The pedal I used for the higher gain tones was the Keeley Super Phat Mod overdrive pedal. This is a higher gain modern overdrive pedal that delivers killer tones.
Check it out on Thomann
Transparent Overdrives for Rhythm Tones
In the video above I chose to use the SviSound OverZoid GE. This is a very “amp-like” pedal that will give you very solid rhythm tones without transforming the tones of your amplifier. Both the Fender and the Marshall did this extremely well.
What to look for in a Pedal Platform Amplifier?
Depending on how loud an amplifier you need the rule of thumb is “clean headroom”. What clean headroom is, is how loud the amplifier can stay clean before it gets dirty. The cleaner and louder the amplifier is the more easily it can handle the effects pedal pushing the preamplifier.
Most gigging musicians will generally use a 30 or 40-watt amplifier. Amplifiers at this wattage are generally loud enough for gigs at bars, clubs, or pubs.
The Fender Twin, for example, is 100 Watts. The reason this is such a popular amp is that the tone stays very clean even at loud volumes. This is a great pedal platform but please be warned, the amp is very heavy!
What about the Hot Rod Deluxe?
The Fender Hot Rod Deluxe is a great clean channel amplifier. It is very similar to the Fender Blues Deluxe amplifier with more of a modern sound. The cleans on the Hot Rod Deluxe are fantastic and work great with almost any overdrive pedal. The Fender Hot Rod is a little bit more scooped in the mids than the Blues Deluxe but also has a big warm sound people love.
Which Amplifiers to Avoid
The Best Pedal Platform Amplifiers are generally over 30 watts RMS. Anything under this gives you far less headroom. This is also the case for amplifiers like the Fender Blues Junior, or VOX AC15. I love both of those amplifiers but they have very little headroom for overdrive pedals. Sure, you could get away with them at smaller gigs but they a

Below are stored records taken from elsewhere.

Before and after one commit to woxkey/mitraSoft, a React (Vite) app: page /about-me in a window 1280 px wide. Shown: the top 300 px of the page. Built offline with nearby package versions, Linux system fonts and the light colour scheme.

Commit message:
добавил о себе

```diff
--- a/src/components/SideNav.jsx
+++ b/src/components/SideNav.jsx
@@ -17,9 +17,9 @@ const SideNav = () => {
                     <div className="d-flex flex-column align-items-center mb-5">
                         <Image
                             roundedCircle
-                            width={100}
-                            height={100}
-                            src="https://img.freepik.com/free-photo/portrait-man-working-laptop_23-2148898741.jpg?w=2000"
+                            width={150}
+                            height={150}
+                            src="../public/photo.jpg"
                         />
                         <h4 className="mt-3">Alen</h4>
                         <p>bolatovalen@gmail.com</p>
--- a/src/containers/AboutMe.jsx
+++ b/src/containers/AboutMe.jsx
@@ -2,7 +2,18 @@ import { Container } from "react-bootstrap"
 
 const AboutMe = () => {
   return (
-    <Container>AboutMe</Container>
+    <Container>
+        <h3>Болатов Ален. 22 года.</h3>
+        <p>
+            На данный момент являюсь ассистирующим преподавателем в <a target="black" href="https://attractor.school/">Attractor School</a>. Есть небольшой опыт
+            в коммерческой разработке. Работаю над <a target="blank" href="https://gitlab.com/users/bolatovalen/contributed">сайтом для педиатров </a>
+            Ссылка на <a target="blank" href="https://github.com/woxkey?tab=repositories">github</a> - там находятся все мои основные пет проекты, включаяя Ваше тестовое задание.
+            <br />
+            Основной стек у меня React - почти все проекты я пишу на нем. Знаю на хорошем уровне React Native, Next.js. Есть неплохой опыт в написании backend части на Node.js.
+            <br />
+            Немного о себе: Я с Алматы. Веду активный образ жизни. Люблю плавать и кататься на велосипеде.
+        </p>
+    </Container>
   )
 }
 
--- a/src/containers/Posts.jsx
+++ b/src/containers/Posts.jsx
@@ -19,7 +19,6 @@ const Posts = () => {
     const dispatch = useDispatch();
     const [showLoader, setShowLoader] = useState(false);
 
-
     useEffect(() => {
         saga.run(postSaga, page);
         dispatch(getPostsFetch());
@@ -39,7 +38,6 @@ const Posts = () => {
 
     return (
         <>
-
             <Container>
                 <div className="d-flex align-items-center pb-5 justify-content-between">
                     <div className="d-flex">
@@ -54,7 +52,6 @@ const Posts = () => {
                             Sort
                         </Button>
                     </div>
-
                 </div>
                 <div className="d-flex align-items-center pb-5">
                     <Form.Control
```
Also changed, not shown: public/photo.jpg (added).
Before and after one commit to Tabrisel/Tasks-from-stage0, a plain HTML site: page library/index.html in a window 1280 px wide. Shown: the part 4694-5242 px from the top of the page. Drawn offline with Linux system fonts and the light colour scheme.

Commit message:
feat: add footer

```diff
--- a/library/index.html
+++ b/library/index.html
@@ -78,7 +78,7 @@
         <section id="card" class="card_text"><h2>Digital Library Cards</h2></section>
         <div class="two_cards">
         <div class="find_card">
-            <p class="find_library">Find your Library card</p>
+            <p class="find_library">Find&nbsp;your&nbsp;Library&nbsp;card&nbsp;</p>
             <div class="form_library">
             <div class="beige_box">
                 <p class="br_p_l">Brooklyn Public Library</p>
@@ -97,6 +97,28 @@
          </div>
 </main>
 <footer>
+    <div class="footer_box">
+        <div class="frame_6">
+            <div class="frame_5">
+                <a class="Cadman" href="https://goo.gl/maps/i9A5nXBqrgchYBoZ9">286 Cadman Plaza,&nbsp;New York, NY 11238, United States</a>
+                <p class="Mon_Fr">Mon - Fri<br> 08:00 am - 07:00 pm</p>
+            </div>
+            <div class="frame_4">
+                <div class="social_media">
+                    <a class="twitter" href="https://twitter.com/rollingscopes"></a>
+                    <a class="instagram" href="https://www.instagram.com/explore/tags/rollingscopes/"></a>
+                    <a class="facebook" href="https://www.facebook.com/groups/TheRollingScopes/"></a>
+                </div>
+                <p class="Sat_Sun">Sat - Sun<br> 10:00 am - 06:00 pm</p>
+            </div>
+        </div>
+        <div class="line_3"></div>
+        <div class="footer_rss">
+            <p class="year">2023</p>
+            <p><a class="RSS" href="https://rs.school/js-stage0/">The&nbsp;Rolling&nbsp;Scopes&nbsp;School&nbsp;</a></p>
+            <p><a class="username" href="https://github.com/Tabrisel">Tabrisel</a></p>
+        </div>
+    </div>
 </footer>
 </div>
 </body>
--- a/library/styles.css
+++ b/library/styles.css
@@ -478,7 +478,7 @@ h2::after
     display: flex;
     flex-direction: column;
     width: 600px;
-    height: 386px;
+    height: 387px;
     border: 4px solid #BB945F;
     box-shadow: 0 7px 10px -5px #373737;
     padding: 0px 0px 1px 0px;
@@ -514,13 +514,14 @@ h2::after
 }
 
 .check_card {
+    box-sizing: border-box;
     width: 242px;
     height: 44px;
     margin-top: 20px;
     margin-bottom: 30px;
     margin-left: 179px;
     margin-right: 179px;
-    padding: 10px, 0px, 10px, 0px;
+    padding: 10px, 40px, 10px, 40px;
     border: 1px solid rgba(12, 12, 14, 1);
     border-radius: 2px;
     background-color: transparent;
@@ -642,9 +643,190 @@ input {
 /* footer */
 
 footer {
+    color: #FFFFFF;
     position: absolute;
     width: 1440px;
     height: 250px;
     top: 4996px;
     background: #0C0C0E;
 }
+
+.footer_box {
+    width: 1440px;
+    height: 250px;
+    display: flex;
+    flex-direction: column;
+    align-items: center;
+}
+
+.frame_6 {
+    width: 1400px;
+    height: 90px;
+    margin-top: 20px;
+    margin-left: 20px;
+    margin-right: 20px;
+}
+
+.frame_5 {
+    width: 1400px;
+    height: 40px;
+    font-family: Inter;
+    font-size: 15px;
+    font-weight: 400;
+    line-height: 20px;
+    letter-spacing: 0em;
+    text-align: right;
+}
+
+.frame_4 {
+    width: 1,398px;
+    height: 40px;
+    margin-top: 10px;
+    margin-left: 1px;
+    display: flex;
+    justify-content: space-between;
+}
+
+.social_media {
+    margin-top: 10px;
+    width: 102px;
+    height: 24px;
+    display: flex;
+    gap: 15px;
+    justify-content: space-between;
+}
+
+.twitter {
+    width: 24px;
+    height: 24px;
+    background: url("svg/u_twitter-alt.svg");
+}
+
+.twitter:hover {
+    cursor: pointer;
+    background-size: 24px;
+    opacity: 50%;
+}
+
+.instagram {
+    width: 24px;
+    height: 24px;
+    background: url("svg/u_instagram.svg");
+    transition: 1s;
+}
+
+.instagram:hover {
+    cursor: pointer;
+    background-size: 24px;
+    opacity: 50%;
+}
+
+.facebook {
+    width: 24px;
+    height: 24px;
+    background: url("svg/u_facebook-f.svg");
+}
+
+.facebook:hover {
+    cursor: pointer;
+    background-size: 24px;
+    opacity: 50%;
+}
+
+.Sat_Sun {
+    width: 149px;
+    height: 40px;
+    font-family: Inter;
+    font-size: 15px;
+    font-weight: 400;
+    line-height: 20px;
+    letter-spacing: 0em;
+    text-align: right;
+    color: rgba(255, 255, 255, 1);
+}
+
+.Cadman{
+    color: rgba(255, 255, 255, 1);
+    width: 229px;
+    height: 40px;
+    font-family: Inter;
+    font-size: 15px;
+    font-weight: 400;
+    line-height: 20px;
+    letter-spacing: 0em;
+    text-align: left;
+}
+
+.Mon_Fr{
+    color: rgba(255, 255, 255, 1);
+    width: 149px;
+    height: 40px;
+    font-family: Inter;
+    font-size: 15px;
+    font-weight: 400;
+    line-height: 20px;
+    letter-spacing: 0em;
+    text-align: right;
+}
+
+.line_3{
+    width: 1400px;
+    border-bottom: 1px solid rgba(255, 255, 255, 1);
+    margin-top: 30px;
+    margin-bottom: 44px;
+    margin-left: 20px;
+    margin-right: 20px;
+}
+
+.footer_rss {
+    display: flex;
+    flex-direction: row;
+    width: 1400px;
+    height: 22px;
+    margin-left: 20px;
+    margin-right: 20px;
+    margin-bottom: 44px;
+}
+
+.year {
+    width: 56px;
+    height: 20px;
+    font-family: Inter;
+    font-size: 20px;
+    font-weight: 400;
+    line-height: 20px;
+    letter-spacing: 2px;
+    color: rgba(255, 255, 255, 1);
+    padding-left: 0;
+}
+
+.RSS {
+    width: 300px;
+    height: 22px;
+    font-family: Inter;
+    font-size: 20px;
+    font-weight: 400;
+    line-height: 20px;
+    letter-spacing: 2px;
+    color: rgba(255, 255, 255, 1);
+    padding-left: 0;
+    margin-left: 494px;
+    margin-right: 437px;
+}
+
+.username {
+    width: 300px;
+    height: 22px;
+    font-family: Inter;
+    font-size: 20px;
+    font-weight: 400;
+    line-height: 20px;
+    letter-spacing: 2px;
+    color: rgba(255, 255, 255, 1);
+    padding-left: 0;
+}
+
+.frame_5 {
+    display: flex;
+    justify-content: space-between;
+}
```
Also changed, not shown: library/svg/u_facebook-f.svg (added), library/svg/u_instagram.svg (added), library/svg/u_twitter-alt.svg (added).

Good Fender Amplifiers for Pedal Platforms
There are so many great amplifiers that work well with pedals on the market. If you’re a Fender guy I can suggest the following depending on your needs.
- Fender Super-Reverb
- Fender Deluxe Reverb
- Fender Hot Rod Deluxe/DeVille
- Fender Blues Deluxe
- Fender Vibrolux
- Fender Princeton
- Fender Super-Sonic 22/60/100
While the Fender Princeton is only rated at 15 watts. If you are looking for a good small pedal amplifier it’s a really great choice. I would not suggest it for really loud gigs. For home users and small cafe gigs, it would be a perfect choice. It also has more clean headroom than other 15-watt amplifiers I have tried.
Marshall Pedal Platform Amplifiers
If you’re into the Marshall sound check these amplifiers out.
Other Amplifier Brands to Consider
- Supro Royal Reverb
- Supro Rhythm Master
- Peavey Delta Blues
- Peavey Bandit 112 (Solid State Amplifier)
- Peavey Classic 50 4×10
- Paul Reed Smith Sonzera
- Yorkville Traynor YCV-50
- Two-Rock Crystal 50
- Musicman RD50/130
I hope this article has been helpful. If you have any further suggestions for amplifiers that are great pedal platform amplifiers please let me know in the comments.
My suggestion is usually to buy a 30-40 watt amplifier or louder if you want to use pedals. Higher headroom amplifiers will represent the sound of the pedal a lot more than lower watt amplifiers. Those amplifiers under 30 watts are generally not great for high headroom clean channels.
Check out some pedal platform amplifiers out at Sweetwater